Interviews: These are one-on-one conversations with users, which the product team has structured to drive out learnings. Interviews are useful for obtaining feedback in both the concept generation phase and the product development phase.
Usability testing: This type of feedback session is used to evaluate a feature, product or service by testing it with participants representing intended users. Usability testing is usually conducted during the product build phase, as this is when the team has something tangible that they can show users in order to gather feedback.
Asynchronous feedback: Product teams might seek to learn more about their users' experiences and opinions using online platforms. Here, users can respond to survey or open-ended questions. Two platforms that the XC uses are Alpha and UserZoom. Asynchronous feedback methods are often used when teams need responses from a relatively large number of participants, and/or when they need access to audiences they might not otherwise be able to reach.
Logistics: Depending on how the product team has divvied up responsibilities, the PM might be the point person for logistics related to user testing sessions. For instance, the PM should understand the team's research budget as well as the cost of the team's planned research activities so that the team doesn't overspend. When it comes to research interviews, the PM might work with a recruiting agency to find participants. This could involve writing questions that screen-in appropriate participants as well as providing the recruiter a research schedule with dates and times.

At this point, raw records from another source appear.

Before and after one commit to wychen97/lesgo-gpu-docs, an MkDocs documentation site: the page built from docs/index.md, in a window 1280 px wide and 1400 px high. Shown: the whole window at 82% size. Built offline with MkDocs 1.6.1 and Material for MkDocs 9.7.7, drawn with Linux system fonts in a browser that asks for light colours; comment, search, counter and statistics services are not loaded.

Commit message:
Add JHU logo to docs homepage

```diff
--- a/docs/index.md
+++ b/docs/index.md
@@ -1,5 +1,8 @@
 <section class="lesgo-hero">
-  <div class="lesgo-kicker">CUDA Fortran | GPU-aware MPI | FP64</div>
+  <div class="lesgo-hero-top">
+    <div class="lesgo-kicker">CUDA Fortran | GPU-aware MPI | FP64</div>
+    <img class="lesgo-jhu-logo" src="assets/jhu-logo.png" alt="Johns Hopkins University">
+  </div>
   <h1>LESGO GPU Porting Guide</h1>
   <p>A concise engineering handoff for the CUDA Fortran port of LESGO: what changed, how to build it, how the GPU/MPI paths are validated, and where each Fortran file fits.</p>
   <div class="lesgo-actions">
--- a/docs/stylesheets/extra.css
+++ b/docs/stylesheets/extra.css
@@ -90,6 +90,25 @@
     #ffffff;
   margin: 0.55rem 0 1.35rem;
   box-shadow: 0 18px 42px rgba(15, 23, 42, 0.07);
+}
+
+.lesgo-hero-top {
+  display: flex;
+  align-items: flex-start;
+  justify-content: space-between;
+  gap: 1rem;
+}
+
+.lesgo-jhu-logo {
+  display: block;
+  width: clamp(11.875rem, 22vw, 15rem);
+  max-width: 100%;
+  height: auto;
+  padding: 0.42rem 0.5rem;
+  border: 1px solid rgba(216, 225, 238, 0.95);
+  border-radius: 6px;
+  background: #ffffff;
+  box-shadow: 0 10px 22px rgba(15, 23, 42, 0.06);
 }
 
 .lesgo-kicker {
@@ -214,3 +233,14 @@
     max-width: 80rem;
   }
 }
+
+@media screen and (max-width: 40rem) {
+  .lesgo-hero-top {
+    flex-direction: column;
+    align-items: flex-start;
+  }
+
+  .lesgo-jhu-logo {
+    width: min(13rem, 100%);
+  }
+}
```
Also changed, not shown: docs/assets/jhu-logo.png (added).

Testing Script: The user research script should reflect the key themes and ideas the team has agreed it would like to learn more about. Product managers might pair with designers on the development of the script and its questions and/or provide feedback to designers on the document while they are drafting it.
Research Session: Product managers can take both leading and supporting roles during a user research session. Using the script as a guide, a PM might be the lead facilitator of a session. Otherwise, he or she can support the lead facilitator -- usually a designer -- by taking detailed notes and asking follow up questions when prompted by the facilitator.
Synthesis: Individual user research observations on their own do not make for useful learnings. That's why team members consider what they heard and saw across multiple research sessions in order to uncover insights. Anyone who was present during a research session should regroup with the team after to contribute to the team's collective notes and analysis.